Maeckes logo

<    1      2    >

Non-Euclidean geometry

Geometry that works with issues that are not directly observable or not intuitive understandable is referred to as Non-Euclidean geometry.



Euclidean geometry is named after the ancient Greek Euclid, who described the geometry that we see around us. It consists of points, lines, planes, triangles, circles, arcs, cubes, spheres, cylinders, etc. The mathematical rules that are used for this are described in axioms.

Also the rules for the non Euclidean geometry are described in axioms. An exception forms that the axiom for Parallels is defined differently. There may exist infinitely many parallels or none at all. With the mathematical rules that emerge from that you can make calculations of physical phenomena that cannot be explained logically.



In mathematics the rules (aximoma's, postulates, etc.) must be logical and consistent. But there are things that we cannot imagine and where we want to perform calculations. Like, how big is infinity, how long lasts forever, and how much is nothing?

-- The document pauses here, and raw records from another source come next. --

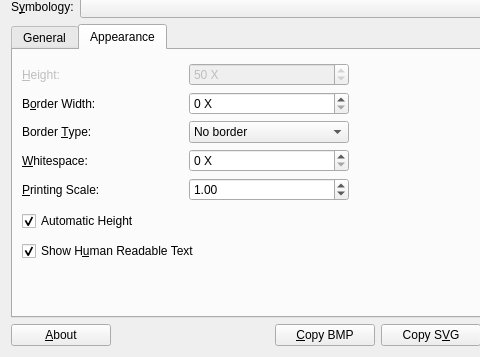
Above: frontend_qt/mainWindow.ui from zint/zint before the change; both pictures show x 0 to 480 and y 386 to 743 of the 704 by 743 pixel window. Below: the same form after it.
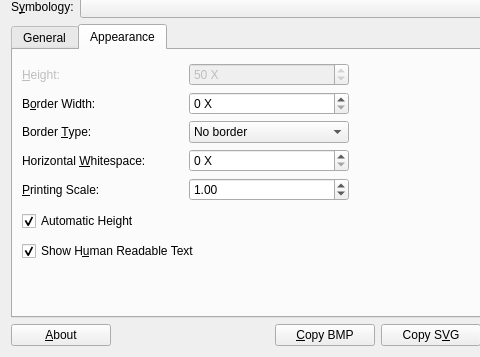
That is the form after the change. Icons and pictures are not drawn.

Patch:
```diff
--- a/frontend_qt/mainWindow.ui
+++ b/frontend_qt/mainWindow.ui
@@ -454,7 +454,7 @@
              <item row="3" column="0">
               <widget class="QLabel" name="lblWhitespace">
                <property name="text">
-                <string>&amp;Whitespace:</string>
+                <string>Horizontal &amp;Whitespace:</string>
                </property>
                <property name="alignment">
                 <set>Qt::AlignLeading|Qt::AlignLeft|Qt::AlignVCenter</set>
```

By using non Euclidean geometry, Albert Einstein was able to work out the theory of relativity. Quantum mechanics is not possible without this.

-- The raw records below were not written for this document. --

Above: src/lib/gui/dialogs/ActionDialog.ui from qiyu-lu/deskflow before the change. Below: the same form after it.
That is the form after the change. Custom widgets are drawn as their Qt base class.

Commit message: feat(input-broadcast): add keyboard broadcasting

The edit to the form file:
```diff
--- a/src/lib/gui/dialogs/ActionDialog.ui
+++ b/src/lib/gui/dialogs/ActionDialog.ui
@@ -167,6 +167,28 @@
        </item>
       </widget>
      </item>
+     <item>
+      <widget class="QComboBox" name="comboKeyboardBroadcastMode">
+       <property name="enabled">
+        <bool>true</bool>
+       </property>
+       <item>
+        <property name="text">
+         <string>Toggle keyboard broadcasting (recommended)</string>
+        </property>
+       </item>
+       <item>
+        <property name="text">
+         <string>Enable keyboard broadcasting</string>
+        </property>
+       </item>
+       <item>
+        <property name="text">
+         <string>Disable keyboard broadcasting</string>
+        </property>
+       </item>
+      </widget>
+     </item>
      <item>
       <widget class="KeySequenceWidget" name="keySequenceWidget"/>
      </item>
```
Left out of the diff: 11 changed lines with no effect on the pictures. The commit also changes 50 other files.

The Italian mathematician Eugenio Beltrami (1835 - 1900) was the first to prove that non-Euclidean geometry is consistent.

Deutsch   Español   Français   Nederlands   中文